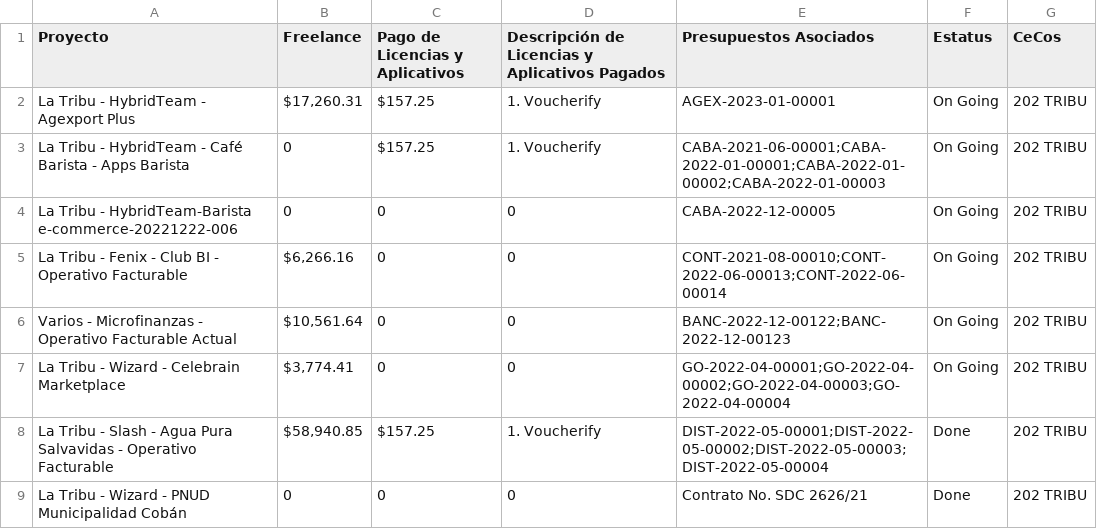
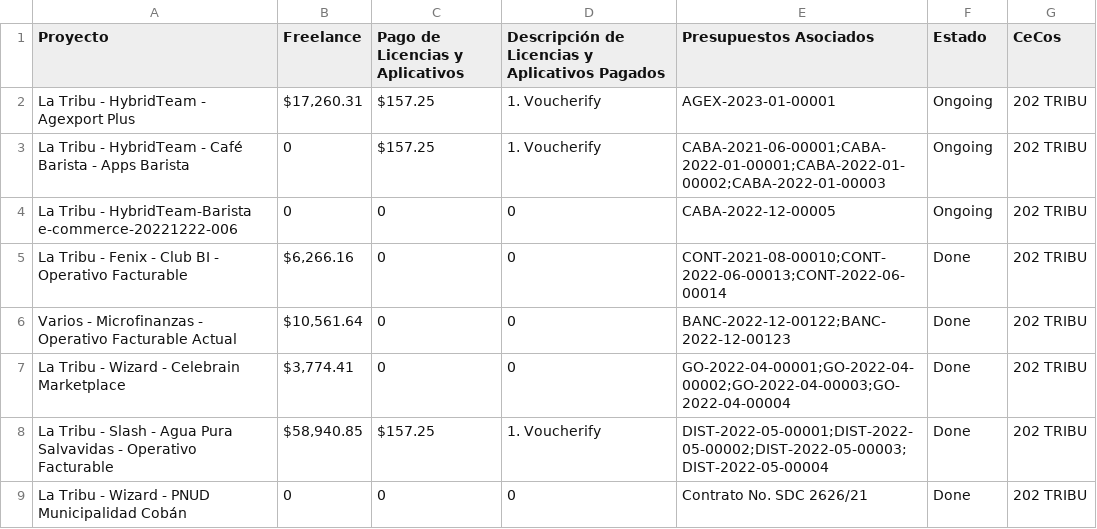
Before and after one commit to miguellosoyo/SKU, a CSV file: Proyectos Tribal.csv, drawn as a sheet; only a part is shown; the diff covers the shown part only.

```diff
--- a/Proyectos Tribal.csv
+++ b/Proyectos Tribal.csv
@@ -1,8 +1,8 @@
-Proyecto,Freelance,Pago de Licencias y Aplicativos,Descripción de Licencias y Aplicativos Pagados,Presupuestos Asociados,Estatus,CeCos
-La Tribu -  HybridTeam - Agexport Plus,"$17,260.31 ",$157.25 ,1. Voucherify,AGEX-2023-01-00001,On Going,202 TRIBU
-La Tribu - HybridTeam - Café Barista - Apps Barista,0,$157.25 ,1. Voucherify,CABA-2021-06-00001;CABA-2022-01-00001;CABA-2022-01-00002;CABA-2022-01-00003,On Going,202 TRIBU
-La Tribu - HybridTeam-Barista e-commerce-20221222-006,0,0,0,CABA-2022-12-00005,On Going,202 TRIBU
-La Tribu - Fenix - Club BI - Operativo Facturable,"$6,266.16 ",0,0,CONT-2021-08-00010;CONT-2022-06-00013;CONT-2022-06-00014,On Going,202 TRIBU
-Varios - Microfinanzas -  Operativo Facturable  Actual,"$10,561.64 ",0,0,BANC-2022-12-00122;BANC-2022-12-00123,On Going,202 TRIBU
-La Tribu - Wizard - Celebrain Marketplace,"$3,774.41 ",0,0,GO-2022-04-00001;GO-2022-04-00002;GO-2022-04-00003;GO-2022-04-00004,On Going,202 TRIBU
+Proyecto,Freelance,Pago de Licencias y Aplicativos,Descripción de Licencias y Aplicativos Pagados,Presupuestos Asociados,Estado,CeCos
+La Tribu -  HybridTeam - Agexport Plus,"$17,260.31 ",$157.25 ,1. Voucherify,AGEX-2023-01-00001,Ongoing,202 TRIBU
+La Tribu - HybridTeam - Café Barista - Apps Barista,0,$157.25 ,1. Voucherify,CABA-2021-06-00001;CABA-2022-01-00001;CABA-2022-01-00002;CABA-2022-01-00003,Ongoing,202 TRIBU
+La Tribu - HybridTeam-Barista e-commerce-20221222-006,0,0,0,CABA-2022-12-00005,Ongoing,202 TRIBU
+La Tribu - Fenix - Club BI - Operativo Facturable,"$6,266.16 ",0,0,CONT-2021-08-00010;CONT-2022-06-00013;CONT-2022-06-00014,Done,202 TRIBU
+Varios - Microfinanzas -  Operativo Facturable  Actual,"$10,561.64 ",0,0,BANC-2022-12-00122;BANC-2022-12-00123,Done,202 TRIBU
+La Tribu - Wizard - Celebrain Marketplace,"$3,774.41 ",0,0,GO-2022-04-00001;GO-2022-04-00002;GO-2022-04-00003;GO-2022-04-00004,Done,202 TRIBU
 La Tribu - Slash - Agua Pura Salvavidas - Operativo Facturable,"$58,940.85 ",$157.25 ,1. Voucherify,DIST-2022-05-00001;DIST-2022-05-00002;DIST-2022-05-00003;DIST-2022-05-00004,Done,202 TRIBU
```
Also changed, not shown: 26 added rows and 2 edited cells elsewhere in this file.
---------------
THE PROBLEM: If you see a picture in the listing, skip it while copying everything else exactly.

REPLY TO THE EXERCISE:
Before and after one commit to miguellosoyo/SKU, a CSV file: Proyectos Tribal.csv, drawn as a sheet; only a part is shown; the diff covers the shown part only.

```diff
--- a/Proyectos Tribal.csv
+++ b/Proyectos Tribal.csv
@@ -1,8 +1,8 @@
-Proyecto,Freelance,Pago de Licencias y Aplicativos,Descripción de Licencias y Aplicativos Pagados,Presupuestos Asociados,Estatus,CeCos
-La Tribu -  HybridTeam - Agexport Plus,"$17,260.31 ",$157.25 ,1. Voucherify,AGEX-2023-01-00001,On Going,202 TRIBU
-La Tribu - HybridTeam - Café Barista - Apps Barista,0,$157.25 ,1. Voucherify,CABA-2021-06-00001;CABA-2022-01-00001;CABA-2022-01-00002;CABA-2022-01-00003,On Going,202 TRIBU
-La Tribu - HybridTeam-Barista e-commerce-20221222-006,0,0,0,CABA-2022-12-00005,On Going,202 TRIBU
-La Tribu - Fenix - Club BI - Operativo Facturable,"$6,266.16 ",0,0,CONT-2021-08-00010;CONT-2022-06-00013;CONT-2022-06-00014,On Going,202 TRIBU
-Varios - Microfinanzas -  Operativo Facturable  Actual,"$10,561.64 ",0,0,BANC-2022-12-00122;BANC-2022-12-00123,On Going,202 TRIBU
-La Tribu - Wizard - Celebrain Marketplace,"$3,774.41 ",0,0,GO-2022-04-00001;GO-2022-04-00002;GO-2022-04-00003;GO-2022-04-00004,On Going,202 TRIBU
+Proyecto,Freelance,Pago de Licencias y Aplicativos,Descripción de Licencias y Aplicativos Pagados,Presupuestos Asociados,Estado,CeCos
+La Tribu -  HybridTeam - Agexport Plus,"$17,260.31 ",$157.25 ,1. Voucherify,AGEX-2023-01-00001,Ongoing,202 TRIBU
+La Tribu - HybridTeam - Café Barista - Apps Barista,0,$157.25 ,1. Voucherify,CABA-2021-06-00001;CABA-2022-01-00001;CABA-2022-01-00002;CABA-2022-01-00003,Ongoing,202 TRIBU
+La Tribu - HybridTeam-Barista e-commerce-20221222-006,0,0,0,CABA-2022-12-00005,Ongoing,202 TRIBU
+La Tribu - Fenix - Club BI - Operativo Facturable,"$6,266.16 ",0,0,CONT-2021-08-00010;CONT-2022-06-00013;CONT-2022-06-00014,Done,202 TRIBU
+Varios - Microfinanzas -  Operativo Facturable  Actual,"$10,561.64 ",0,0,BANC-2022-12-00122;BANC-2022-12-00123,Done,202 TRIBU
+La Tribu - Wizard - Celebrain Marketplace,"$3,774.41 ",0,0,GO-2022-04-00001;GO-2022-04-00002;GO-2022-04-00003;GO-2022-04-00004,Done,202 TRIBU
 La Tribu - Slash - Agua Pura Salvavidas - Operativo Facturable,"$58,940.85 ",$157.25 ,1. Voucherify,DIST-2022-05-00001;DIST-2022-05-00002;DIST-2022-05-00003;DIST-2022-05-00004,Done,202 TRIBU
```
Also changed, not shown: 26 added rows and 2 edited cells elsewhere in this file.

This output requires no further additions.